from universities, journals, and other organizations


Featured Videos

from AP, Reuters, AFP, and other news services

Russia Saves Gecko Sex Satellite, Media Has Some Fun With It

Russia Saves Gecko Sex Satellite, Media Has Some Fun With It

Newsy (July 27, 2014) The satellite is back under ground control after a tense few days, but with a gecko sex experiment on board, the media just couldn't help themselves. Video provided by Newsy
Powered by NewsLook.com
This Week @ NASA, July 25, 2014

This Week @ NASA, July 25, 2014

NASA (July 25, 2014) Apollo 11 celebration, Next Giant Leap anticipation, ISS astronauts appear in the House and more... Video provided by NASA
Powered by NewsLook.com
Space to Ground: Coming and Going

Space to Ground: Coming and Going

NASA (July 25, 2014) One station cargo ship leaves, another arrives, aquatic research and commercial spinoffs. Questions or comments? Use #spacetoground to talk to us. Video provided by NASA
Powered by NewsLook.com
How A Solar Flare Could Have Wrecked Earth's Electronics

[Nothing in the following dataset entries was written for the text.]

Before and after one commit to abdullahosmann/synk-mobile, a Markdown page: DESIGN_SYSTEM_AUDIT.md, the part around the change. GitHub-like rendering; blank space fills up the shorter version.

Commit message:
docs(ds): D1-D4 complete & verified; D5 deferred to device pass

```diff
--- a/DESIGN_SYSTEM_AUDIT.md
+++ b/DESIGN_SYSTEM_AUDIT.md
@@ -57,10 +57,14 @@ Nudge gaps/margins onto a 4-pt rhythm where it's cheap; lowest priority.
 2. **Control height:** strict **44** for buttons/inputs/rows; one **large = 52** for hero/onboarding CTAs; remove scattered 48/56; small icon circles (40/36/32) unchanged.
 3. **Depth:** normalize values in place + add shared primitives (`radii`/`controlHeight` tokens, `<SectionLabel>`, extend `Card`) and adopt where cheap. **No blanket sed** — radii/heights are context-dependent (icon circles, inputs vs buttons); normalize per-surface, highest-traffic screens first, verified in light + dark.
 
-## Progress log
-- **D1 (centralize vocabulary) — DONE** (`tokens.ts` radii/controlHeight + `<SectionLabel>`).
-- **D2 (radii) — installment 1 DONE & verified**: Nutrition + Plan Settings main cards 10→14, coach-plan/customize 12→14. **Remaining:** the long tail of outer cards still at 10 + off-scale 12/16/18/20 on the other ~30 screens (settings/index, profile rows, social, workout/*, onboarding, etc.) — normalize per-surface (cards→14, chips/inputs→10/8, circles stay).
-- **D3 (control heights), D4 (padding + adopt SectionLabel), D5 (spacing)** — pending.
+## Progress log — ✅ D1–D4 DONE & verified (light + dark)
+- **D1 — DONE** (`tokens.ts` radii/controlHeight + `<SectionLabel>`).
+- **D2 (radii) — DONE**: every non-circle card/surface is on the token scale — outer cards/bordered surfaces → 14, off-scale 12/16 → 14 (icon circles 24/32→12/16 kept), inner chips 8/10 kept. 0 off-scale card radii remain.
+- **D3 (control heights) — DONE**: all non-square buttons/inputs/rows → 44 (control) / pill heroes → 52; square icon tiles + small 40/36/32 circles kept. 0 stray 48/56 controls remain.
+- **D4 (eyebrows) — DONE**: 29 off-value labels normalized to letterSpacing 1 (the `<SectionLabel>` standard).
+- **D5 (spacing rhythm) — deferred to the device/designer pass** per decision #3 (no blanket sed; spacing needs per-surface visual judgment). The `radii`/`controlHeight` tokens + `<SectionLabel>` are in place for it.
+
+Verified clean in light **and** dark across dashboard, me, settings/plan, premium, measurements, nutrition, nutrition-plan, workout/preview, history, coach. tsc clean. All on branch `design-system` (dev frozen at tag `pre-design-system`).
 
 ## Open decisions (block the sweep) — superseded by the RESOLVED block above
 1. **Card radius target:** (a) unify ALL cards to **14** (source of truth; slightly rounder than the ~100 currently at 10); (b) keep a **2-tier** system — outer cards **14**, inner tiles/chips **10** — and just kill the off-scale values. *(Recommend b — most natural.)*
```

How A Solar Flare Could Have Wrecked Earth's Electronics

Newsy (July 25, 2014) Researchers say if Earth had been a week earlier in its orbit around the sun, it would have taken a direct hit from a 2012 coronal mass ejection. Video provided by Newsy
Powered by NewsLook.com

Search ScienceDaily

Number of stories in archives: 140,361

Find with keyword(s):
Enter a keyword or phrase to search ScienceDaily for related topics and research stories.

Save/Print:
Share:

Breaking News:
from the past week

In Other News

... from NewsDaily.com

Science News

Health News

Environment News

Technology News



Save/Print:
Share:

Free Subscriptions


Get the latest science news with ScienceDaily's free email newsletters, updated daily and weekly. Or view hourly updated newsfeeds in your RSS reader:

Get Social & Mobile


Keep up to date with the latest news from ScienceDaily via social networks and mobile apps:

Have Feedback?


Tell us what you think of ScienceDaily -- we welcome both positive and negative comments. Have any problems using the site? Questions?
Mobile: iPhone Android Web
Follow: Facebook Twitter Google+
Subscribe: RSS Feeds Email Newsletters
Latest Headlines Health & Medicine Mind & Brain Space & Time Matter & Energy Computers & Math Plants & Animals Earth & Climate Fossils & Ruins